The RATE team set about looking for evidence to support their hypothesis, and after eight years they came up with four studies that they claimed did so. I will examine the details of these claims in future blog posts, but for now all you need to know is that no independent peer reviewer has ever found their claims satisfactory, no other researchers have ever replicated their findings, and the subject matter experts who reviewed their work, many of whom were evangelical Christians themselves, documented numerous flaws of a purely technical nature, many of them serious, and all of them, when combined together, more than sufficient to falsify their entire conclusions.

But it was the RATE team themselves who noted the biggest problem of the lot. Radioactive decay generates a lot of heat. So much heat, in fact, that if you squeezed all the observed decay into just a fraction of six thousand years, you would raise the temperature of the earth to 22,000°C.
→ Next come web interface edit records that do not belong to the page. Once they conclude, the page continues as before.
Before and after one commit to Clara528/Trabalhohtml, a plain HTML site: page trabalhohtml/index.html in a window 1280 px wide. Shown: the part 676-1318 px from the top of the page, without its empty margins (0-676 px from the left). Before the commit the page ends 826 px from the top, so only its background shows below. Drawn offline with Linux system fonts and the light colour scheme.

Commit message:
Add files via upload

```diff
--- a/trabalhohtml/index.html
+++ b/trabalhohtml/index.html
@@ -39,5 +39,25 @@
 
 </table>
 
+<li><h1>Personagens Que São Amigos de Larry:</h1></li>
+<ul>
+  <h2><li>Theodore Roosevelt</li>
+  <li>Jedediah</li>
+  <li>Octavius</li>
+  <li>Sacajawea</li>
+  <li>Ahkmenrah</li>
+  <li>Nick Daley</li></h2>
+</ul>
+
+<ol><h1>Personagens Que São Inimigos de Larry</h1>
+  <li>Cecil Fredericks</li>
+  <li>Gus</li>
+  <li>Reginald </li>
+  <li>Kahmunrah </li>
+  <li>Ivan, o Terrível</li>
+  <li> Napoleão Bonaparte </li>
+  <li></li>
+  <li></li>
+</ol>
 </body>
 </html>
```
Just let that sink in for a minute.

Twenty. Two. Thousand. Degrees. Centigrade.

They admitted that neither conduction, nor convection, nor radiation, could have removed this much heat fast enough, and furthermore that any cooling process would have had to cool granites much faster than water to avoid the oceans from freezing over. They speculated about one or two possible solutions to the problem, but these also involved proposing equally absurd new laws of physics which are not supported by any evidence whatsoever either. In the end, they said that the removal of heat must have been supernatural, but admitted that the problem was nevertheless unsolved.

Despite this extraordinary contradiction, the RATE project has been marketed as a success, with books, DVDs, and conferences proclaiming accelerated nuclear decay as a rock-solid fact, supported by "overwhelming" evidence. The heat problem is casually dismissed as merely a minor issue — if in fact it ever gets mentioned at all. Accelerated nuclear decay is now touted as the cornerstone of the YEC objections to radiometric dating.

The crown jewels of young-earth research?

If you're a young-earth creationist, struggling to figure out why even many born-again, Spirit-filled Christians find the LSDYEC position an embarrassment despite having a high regard for the Bible, this is why. The sheer absurdity of the RATE team's willingness to downplay the 22,000°C heat problem is mind-boggling. Reading the conclusion of the RATE report, it is almost impossible to believe that it is genuine creationist apologetics, and not some sort of wild atheist parody like the Flying Spaghetti Monster or Last Thursdayism. Even one young-earth creationist friend I spoke to about it thought it was some kind of hoax to "discredit creationism." 22,000°C is four times as hot as the surface of the sun, and hot enough to vaporise the entire planet.

But this is no parody, nor is it the idea of some fringe armchair physicist, nor can it be excused as shoestring research that was only flaky through being under-funded. As far as young-earth research goes, this is about as mainstream as it gets. The RATE project was the most expensive, extensive and thorough research project ever carried out by YEC scientists. They threw eight years, six of their best physicists and geologists, and more than a million dollars at the problem. It has been endorsed by all the major YEC organisations. It represents the very crown jewels of young-earth science.

This is what happens when you try to make scientific evidence fit conclusions that it does not support. The consensus of professional geochronologists is that the earth is 4.54±0.05 billion years old, and any challenge to that figure needs to be based on sound methodology, honest reporting of results, and careful scrutiny through a process of independent peer review. It simply isn't honest to make up science fiction to try and fit the conclusions you want to get. It does not honour God and it does not uphold the Bible. On the contrary, it makes a mockery of it.